Last year at the end of June we were putting the finishing touches on our courtyard.  
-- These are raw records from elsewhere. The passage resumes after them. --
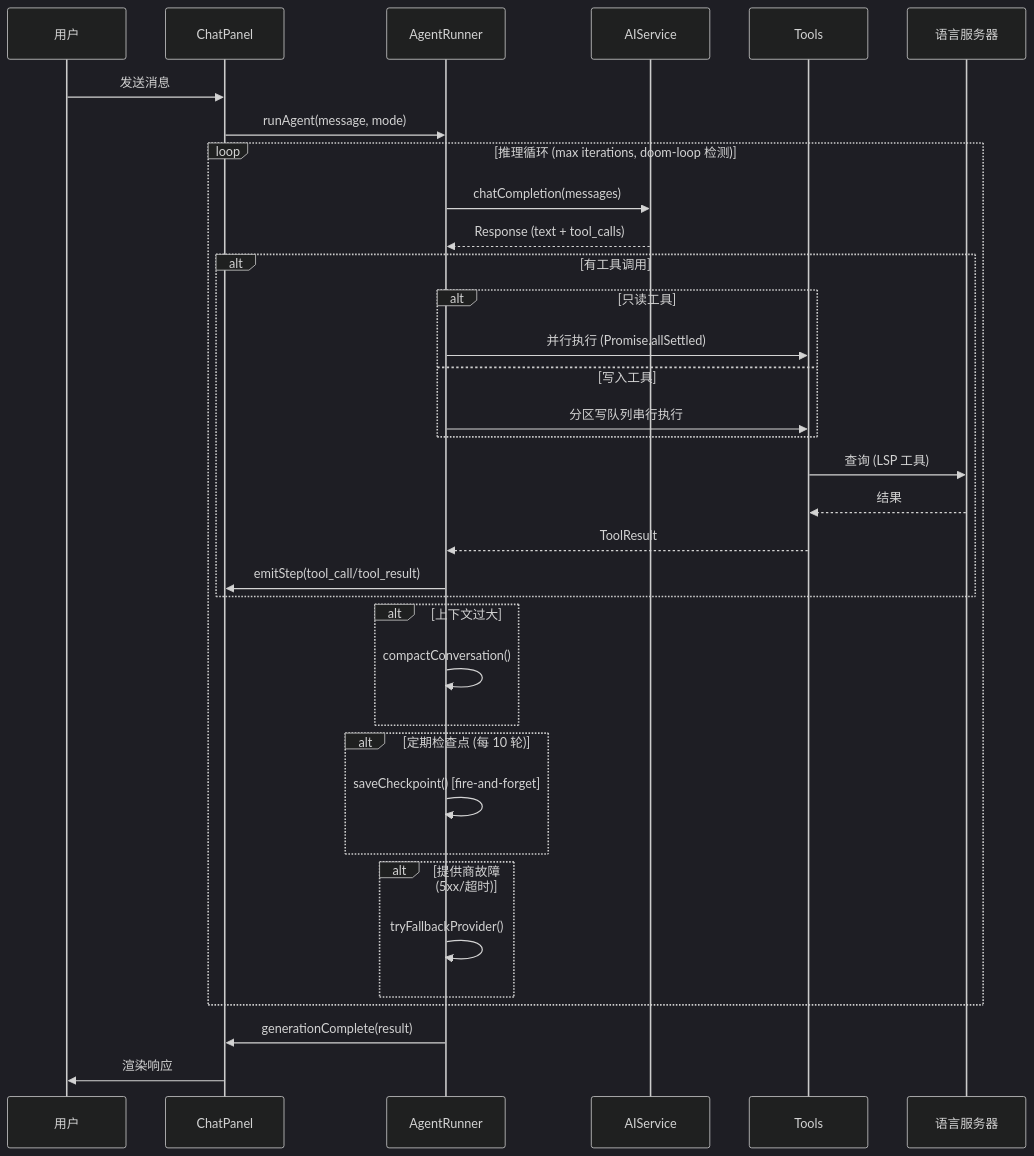
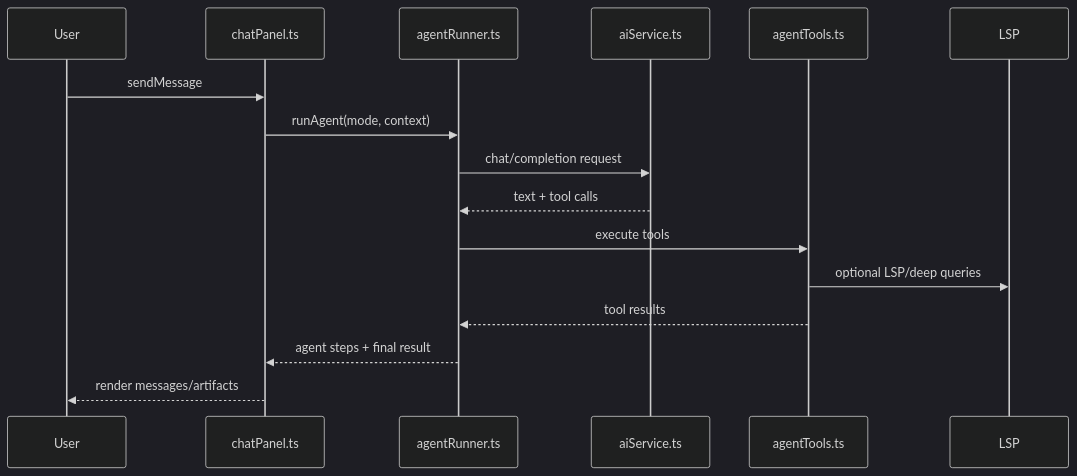
Before and after one commit to Aa728848/cwtools-vscode: the second of 2 diagrams in ARCHITECTURE.md, drawn with Mermaid (dark theme). The commit also changed other lines of this file and 3 other files, not shown here.

````diff
--- a/ARCHITECTURE.md
+++ b/ARCHITECTURE.md
@@ -188,44 +61,19 @@
 ```mermaid
 sequenceDiagram
-    participant U as 用户
-    participant CP as ChatPanel
-    participant AR as AgentRunner
-    participant AI as AIService
-    participant T as Tools
-    participant LSP as 语言服务器
+    participant User as User
+    participant Chat as chatPanel.ts
+    participant Runner as agentRunner.ts
+    participant Service as aiService.ts
+    participant Tools as agentTools.ts
+    participant LSP as LSP
 
-    U->>CP: 发送消息
-    CP->>AR: runAgent(message, mode)
-    
-    loop 推理循环 (max iterations, doom-loop 检测)
-        AR->>AI: chatCompletion(messages)
-        AI-->>AR: Response (text + tool_calls)
-        
-        alt 有工具调用
-            alt 只读工具
-                AR->>T: 并行执行 (Promise.allSettled)
-            else 写入工具
-                AR->>T: 分区写队列串行执行
-            end
-            T->>LSP: 查询 (LSP 工具)
-            LSP-->>T: 结果
-            T-->>AR: ToolResult
-            AR->>CP: emitStep(tool_call/tool_result)
-        end
-        
-        alt 上下文过大
-            AR->>AR: compactConversation()
-        end
-        
-        alt 定期检查点 (每 10 轮)
-            AR->>AR: saveCheckpoint() [fire-and-forget]
-        end
-        
-        alt 提供商故障 (5xx/超时)
-            AR->>AR: tryFallbackProvider()
-        end
-    end
-    
-    AR->>CP: generationComplete(result)
-    CP->>U: 渲染响应
+    User->>Chat: sendMessage
+    Chat->>Runner: runAgent(mode, context)
+    Runner->>Service: chat/completion request
+    Service-->>Runner: text + tool calls
+    Runner->>Tools: execute tools
+    Tools->>LSP: optional LSP/deep queries
+    Tools-->>Runner: tool results
+    Runner-->>Chat: agent steps + final result
+    Chat-->>User: render messages/artifacts
 ```
````
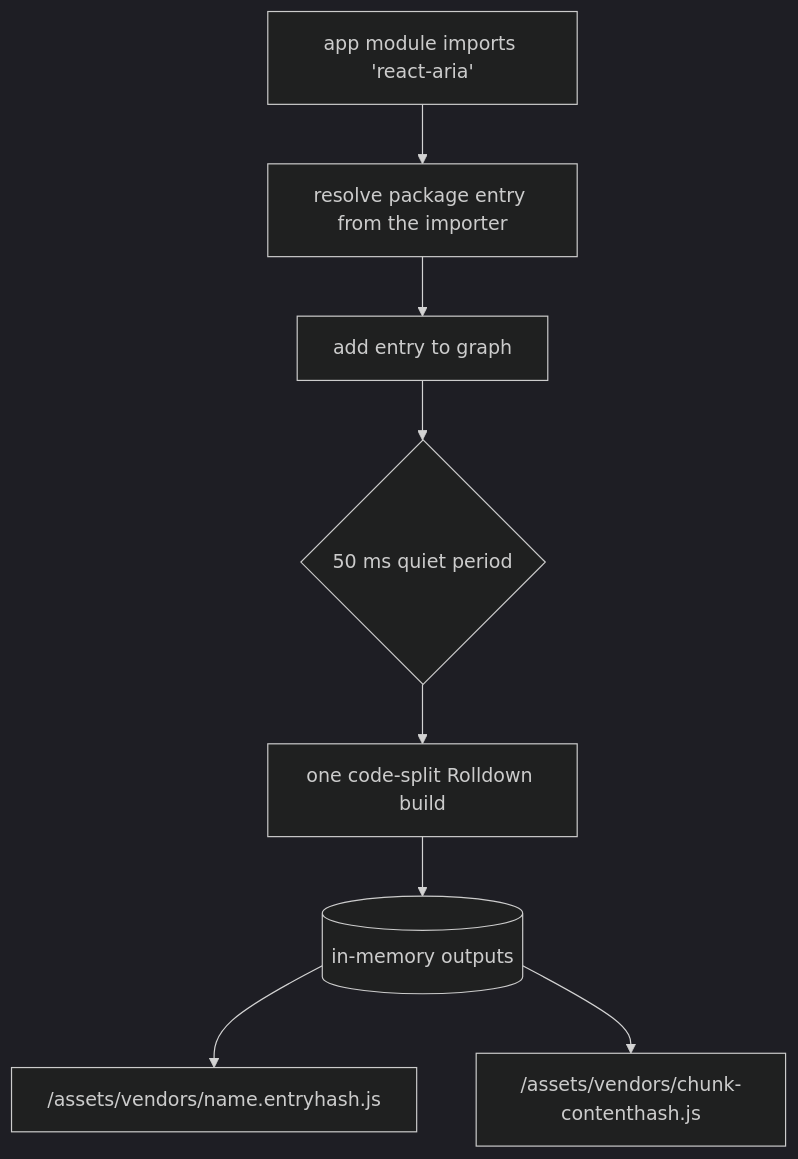
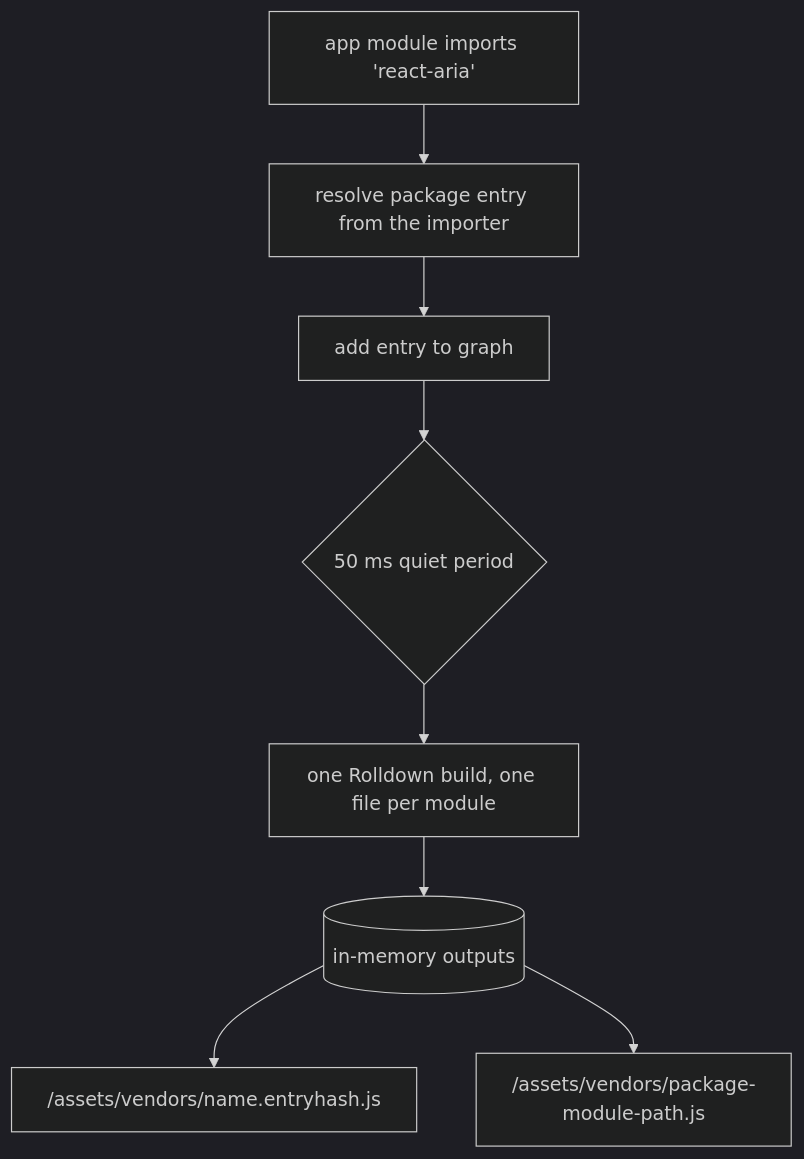
The second of 2 diagrams in apps/docs/src/content/dev/dev-server.mdx (ecopages/ecopages), drawn with Mermaid (dark theme) before and after one commit. The commit also changed other lines of this file and 27 other files, not shown here.

````diff
--- a/apps/docs/src/content/dev/dev-server.mdx
+++ b/apps/docs/src/content/dev/dev-server.mdx
@@ -90,10 +92,10 @@
 ```mermaid
 flowchart TD
   A["app module imports 'react-aria'"] --> R[resolve package entry from the importer]
   R --> E[add entry to graph]
   E --> Q{50 ms quiet period}
-  Q --> B[one code-split Rolldown build]
+  Q --> B[one Rolldown build, one file per module]
   B --> M[(in-memory outputs)]
   M --> U["/assets/vendors/name.entryhash.js"]
-  M --> C["/assets/vendors/chunk-contenthash.js"]
+  M --> C["/assets/vendors/package-module-path.js"]
 ```
````
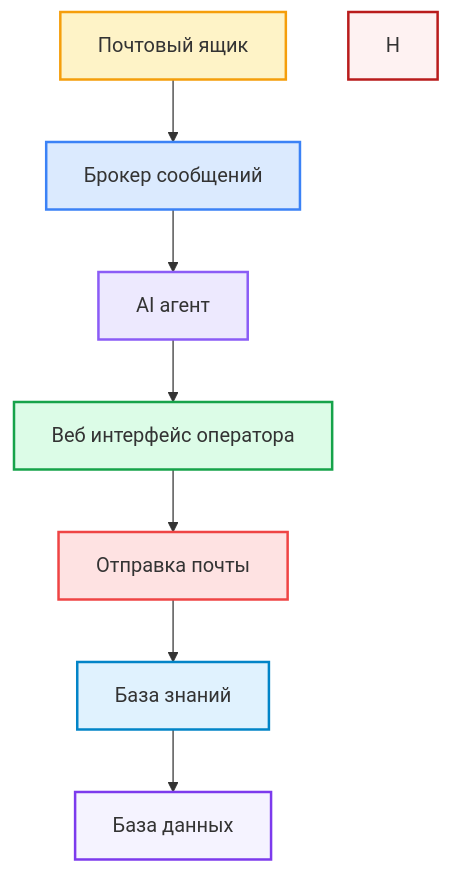
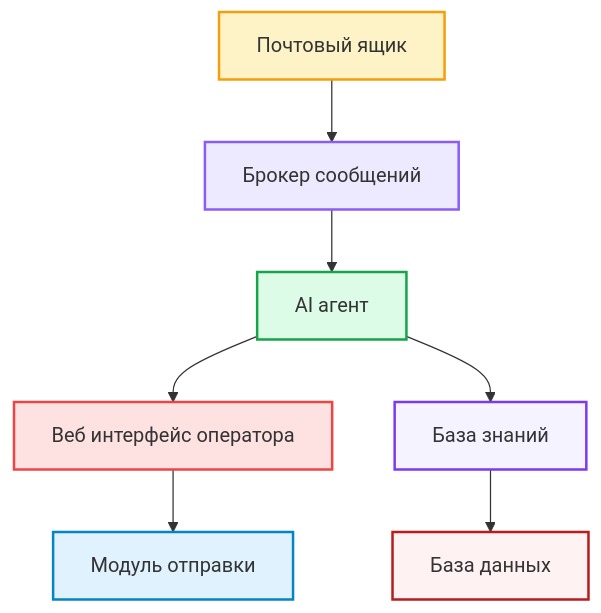
Before and after one commit to maksosTeam/enigma_hack_2026: the diagram in README.md, drawn with Mermaid.

````diff
--- a/README.md
+++ b/README.md
@@ -69,19 +69,18 @@
 ```mermaid
 flowchart TD
-    A[Почтовый ящик] --> B[Брокер сообщений]
-    B --> C[AI агент]
-    C --> D[Веб интерфейс оператора]
-    D --> E[Отправка почты]
+    A[Почтовый ящик] --> C[Брокер сообщений]
+    C --> D[AI агент]
+    D --> E[Веб интерфейс оператора]
+    E --> F[Модуль отправки]
 
-    E --> F[База знаний]
-    F --> G[База данных]
+    D --> G[База знаний]
+    G --> H[База данных]
 
     style A fill:#fef3c7,stroke:#f59e0b,stroke-width:2px
-    style B fill:#dbeafe,stroke:#3b82f6,stroke-width:2px
     style C fill:#ede9fe,stroke:#8b5cf6,stroke-width:2px
     style D fill:#dcfce7,stroke:#16a34a,stroke-width:2px
     style E fill:#fee2e2,stroke:#ef4444,stroke-width:2px
     style F fill:#e0f2fe,stroke:#0284c7,stroke-width:2px
     style G fill:#f5f3ff,stroke:#7c3aed,stroke-width:2px
     style H fill:#fef2f2,stroke:#b91c1c,stroke-width:2px
 ```
````
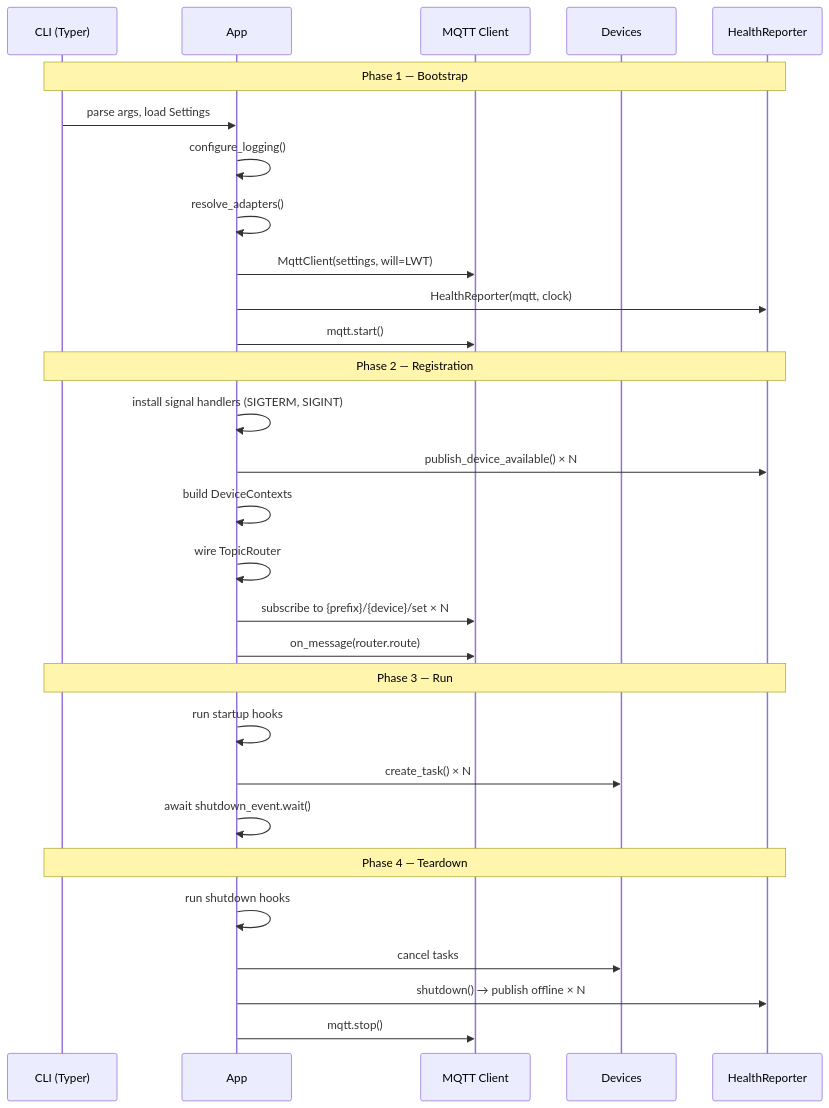
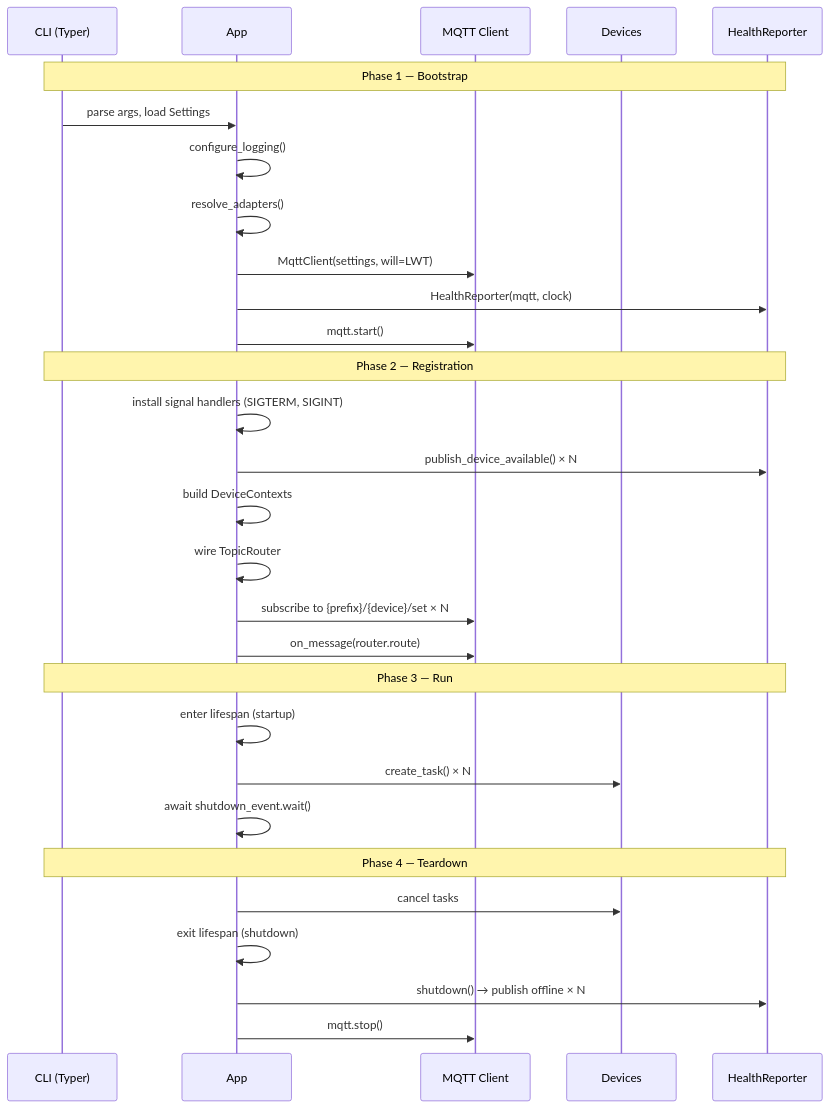
Before and after one commit to ff-fab/cosalette: the diagram in docs/concepts/lifecycle.md, drawn with Mermaid. The commit also changed other lines of this file and 59 other files, not shown here.

First line of the commit message:
feat!: API ergonomics - app.run(), lifespan, injection (#22)

````diff
--- a/docs/concepts/lifecycle.md
+++ b/docs/concepts/lifecycle.md
@@ -13,35 +13,35 @@
 ```mermaid
 sequenceDiagram
     participant CLI as CLI (Typer)
     participant App
     participant MQTT as MQTT Client
     participant Devices
     participant Health as HealthReporter
 
     Note over CLI,Health: Phase 1 — Bootstrap
     CLI->>App: parse args, load Settings
     App->>App: configure_logging()
     App->>App: resolve_adapters()
     App->>MQTT: MqttClient(settings, will=LWT)
     App->>Health: HealthReporter(mqtt, clock)
     App->>MQTT: mqtt.start()
 
     Note over CLI,Health: Phase 2 — Registration
     App->>App: install signal handlers (SIGTERM, SIGINT)
     App->>Health: publish_device_available() × N
     App->>App: build DeviceContexts
     App->>App: wire TopicRouter
     App->>MQTT: subscribe to {prefix}/{device}/set × N
     App->>MQTT: on_message(router.route)
 
     Note over CLI,Health: Phase 3 — Run
-    App->>App: run startup hooks
+    App->>App: enter lifespan (startup)
     App->>Devices: create_task() × N
     App->>App: await shutdown_event.wait()
 
     Note over CLI,Health: Phase 4 — Teardown
-    App->>App: run shutdown hooks
     App->>Devices: cancel tasks
+    App->>App: exit lifespan (shutdown)
     App->>Health: shutdown() → publish offline × N
     App->>MQTT: mqtt.stop()
 ```
````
The concrete "stones" had just been colored and sealed and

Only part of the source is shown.